Clark County residents between 50 and 64 were the least likely to have health insurance in 2010. People in that age group may have been laid off or opted for early retirement during the recession. That group also rarely qualifies for Medicaid coverage, Avery said.

The county's children, younger than 19, were the most likely to be insured. That's due largely to the state-subsidized Apple Health for Kids program, said Long Vue, health educator at Clark County Public Health. Just 1.3 percent of the county's children lacked health insurance, according to the census report.

Some 36,981 children in the county had health insurance through Apple Health in 2012, according to state Health Care Authority statistics. That represents about 34 percent of insured children in the county.

Sex differences

Men were more likely to lack health coverage than women in Clark County. About 16.7 percent of men in 2010 didn't have health insurance, compared with 13.8 percent of women.

Health care reform

Barring repeal, the Affordable Care Act is expected to help improve access to health coverage for up to 79 percent of uninsured county residents -- about 51,900 people -- by 2014, according to a report from the Washington State Office of the Insurance Commissioner. That would come from both voluntary state expansion of Medicaid eligibility and subsidies to help people pay for health insurance, according to the report.

Hospitals such as Legacy Salmon Creek are unsure how the increase in coverage will play out. People with Medicaid may continue to face challenges accessing primary health care, given that only about 50 percent of physicians accept the subsidized program for payment due to low reimbursement rates, Avery noted.

Legacy Salmon Creek, for example, estimates that more than $20 million in health care costs at the hospital were not reimbursed due to the low rates in 2011-2012, Avery said.

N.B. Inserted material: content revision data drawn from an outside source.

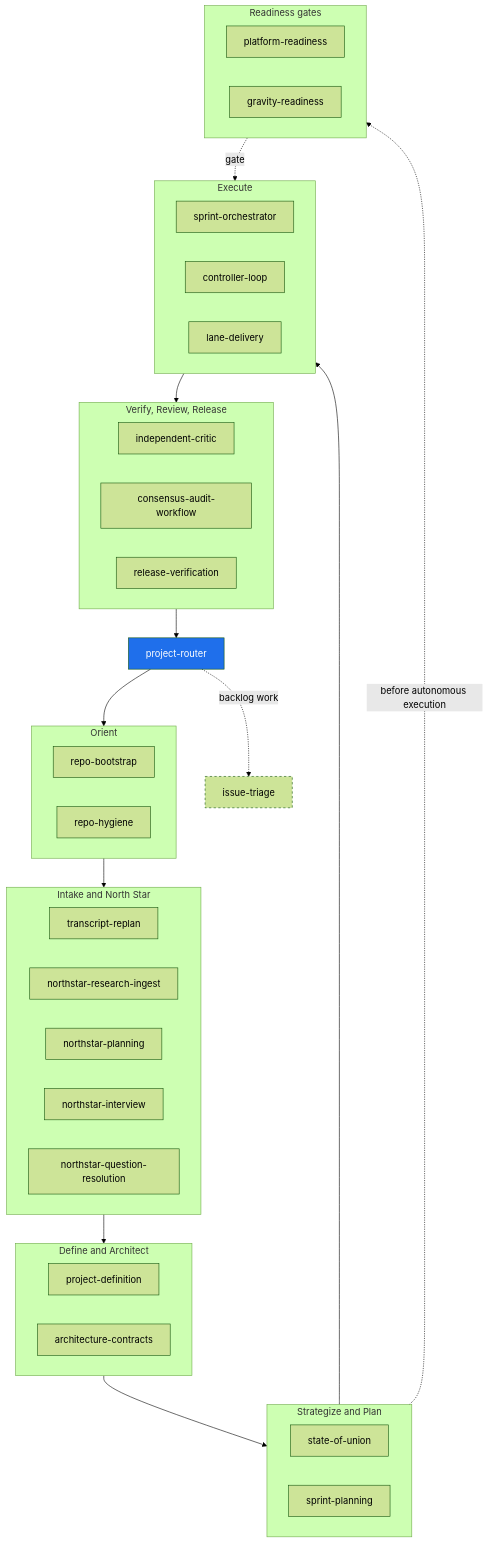
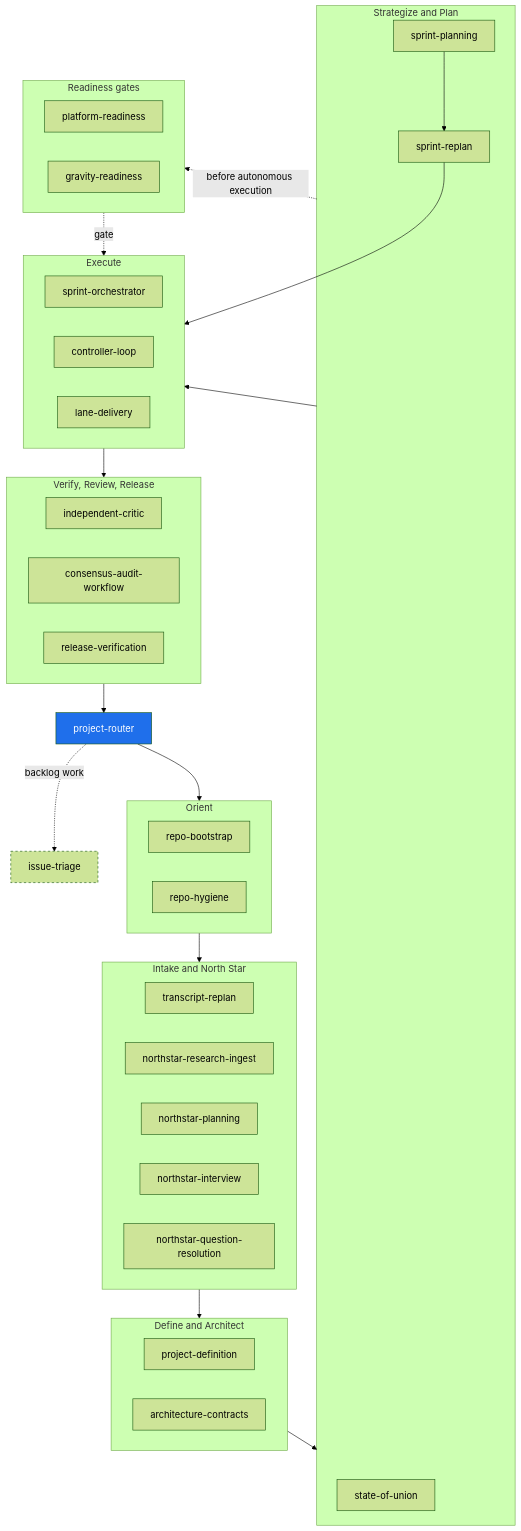
One commit to VerdifyConsultancy/verdify-skills changed the first of 2 diagrams in docs/skills/README.md. Above: the diagram before and after it, drawn with Mermaid (forest theme). The commit also changed other lines of this file and 13 other files, not shown here.

Commit message:
Add sprint-replan skill

````diff
--- a/docs/skills/README.md
+++ b/docs/skills/README.md
@@ -27,46 +27,48 @@
 ```mermaid
 flowchart TD
     R[project-router]:::route
 
     subgraph ORIENT["Orient"]
       RB[repo-bootstrap]
       RH[repo-hygiene]
     end
     subgraph NS["Intake and North Star"]
       TR[transcript-replan]
       RI[northstar-research-ingest]
       NP[northstar-planning]
       NI[northstar-interview]
       NQ[northstar-question-resolution]
     end
     subgraph DEF["Define and Architect"]
       PD[project-definition]
       AC[architecture-contracts]
     end
     subgraph PLAN["Strategize and Plan"]
       SU[state-of-union]
       SP[sprint-planning]
+      SR[sprint-replan]
     end
     subgraph EXEC["Execute"]
       SO[sprint-orchestrator]
       CL[controller-loop]
       LD[lane-delivery]
     end
     subgraph VERIFY["Verify, Review, Release"]
       IC[independent-critic]
       CA[consensus-audit-workflow]
       RV[release-verification]
     end
     subgraph GATES["Readiness gates"]
       PR[platform-readiness]
       GR[gravity-readiness]
     end
 
     R --> ORIENT --> NS --> DEF --> PLAN --> EXEC --> VERIFY --> R
+    SP --> SR --> EXEC
     PLAN -. before autonomous execution .-> GATES
     GATES -. gate .-> EXEC
     R -. backlog work .-> IT[issue-triage]:::standalone
 
     classDef route fill:#1f6feb,color:#fff;
     classDef standalone stroke-dasharray: 4 4;
 ```
````
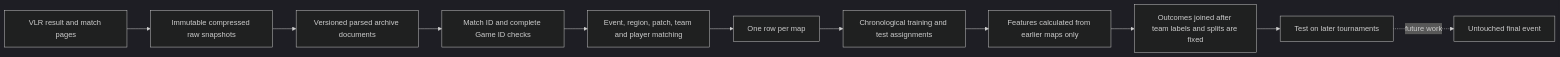
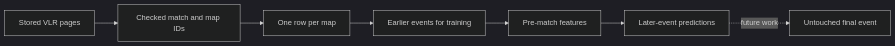
Before and after one commit to arzvaak/miteee-docusaurus: the diagram in docs/research/valorant-preliminary-findings/index.md, drawn with Mermaid (dark theme). The commit also changed other lines of this file and 50 other files, not shown here.

Commit message:
Redesign study dashboard and SSC exam flow

````diff
--- a/docs/research/valorant-preliminary-findings/index.md
+++ b/docs/research/valorant-preliminary-findings/index.md
@@ -174,13 +85,9 @@
-```mermaid
+~~~mermaid
 flowchart LR
-    A["VLR result and match pages"] --> B["Immutable compressed raw snapshots"]
-    B --> C["Versioned parsed archive documents"]
-    C --> D["Match ID and complete Game ID checks"]
-    D --> E["Event, region, patch, team and player matching"]
-    E --> F["One row per map"]
-    F --> G["Chronological training and test assignments"]
-    G --> H["Features calculated from earlier maps only"]
-    H --> I["Outcomes joined after team labels and splits are fixed"]
-    I --> J["Test on later tournaments"]
-    J -. "future work" .-> K["Untouched final event"]
-```
+    A["Stored VLR pages"] --> B["Checked match and map IDs"]
+    B --> C["One row per map"]
+    C --> D["Earlier events for training"]
+    D --> E["Pre-match features"]
+    E --> F["Later-event predictions"]
+    F -. "future work" .-> G["Untouched final event"]
+~~~
````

Avery said improving access to health care involves more than insuring Americans; the cost of health care also must go down. The federal government is beginning to reward hospitals with higher reimbursements rates for positive health outcomes, in order to encourage efficiency.

The United States pays the most per capita in health care costs -- about $8,233 each in 2010 -- out of 22 industrial nations, according to the Paris-based Organisation for Economic Co-operation & Development. The second highest in 2010 was Norway at $5,388 per person, according to the OECD statistics.

Paris Achen: 360-735-4551; http://twitter.com/Col_Trends; http://facebook.com/ColTrends; paris.achen@columbian.com.